Version comparison data:

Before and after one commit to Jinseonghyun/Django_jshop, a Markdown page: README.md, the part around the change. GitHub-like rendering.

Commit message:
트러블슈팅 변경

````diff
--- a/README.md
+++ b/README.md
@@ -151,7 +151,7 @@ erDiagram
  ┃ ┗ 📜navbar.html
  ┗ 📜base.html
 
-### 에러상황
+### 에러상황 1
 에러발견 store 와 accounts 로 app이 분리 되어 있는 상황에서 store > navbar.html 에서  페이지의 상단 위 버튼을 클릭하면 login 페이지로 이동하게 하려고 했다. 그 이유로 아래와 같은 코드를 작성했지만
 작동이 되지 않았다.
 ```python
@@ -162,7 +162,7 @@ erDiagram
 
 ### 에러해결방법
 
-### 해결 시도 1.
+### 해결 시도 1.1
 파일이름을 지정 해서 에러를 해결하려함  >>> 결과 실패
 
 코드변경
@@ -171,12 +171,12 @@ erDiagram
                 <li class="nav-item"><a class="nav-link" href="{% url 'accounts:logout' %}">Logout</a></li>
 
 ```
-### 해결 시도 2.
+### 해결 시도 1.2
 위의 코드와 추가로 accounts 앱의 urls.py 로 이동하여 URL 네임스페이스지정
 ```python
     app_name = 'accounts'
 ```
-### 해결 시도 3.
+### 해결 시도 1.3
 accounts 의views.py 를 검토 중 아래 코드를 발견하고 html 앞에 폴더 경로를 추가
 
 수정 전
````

What the task asks » Show the lines of the records that contain the word "navbar".

Result below »
  ┃ ┗ 📜navbar.html
 에러발견 store 와 accounts 로 app이 분리 되어 있는 상황에서 store > navbar.html 에서  페이지의 상단 위 버튼을 클릭하면 login 페이지로 이동하게 하려고 했다. 그 이유로 아래와 같은 코드를 작성했지만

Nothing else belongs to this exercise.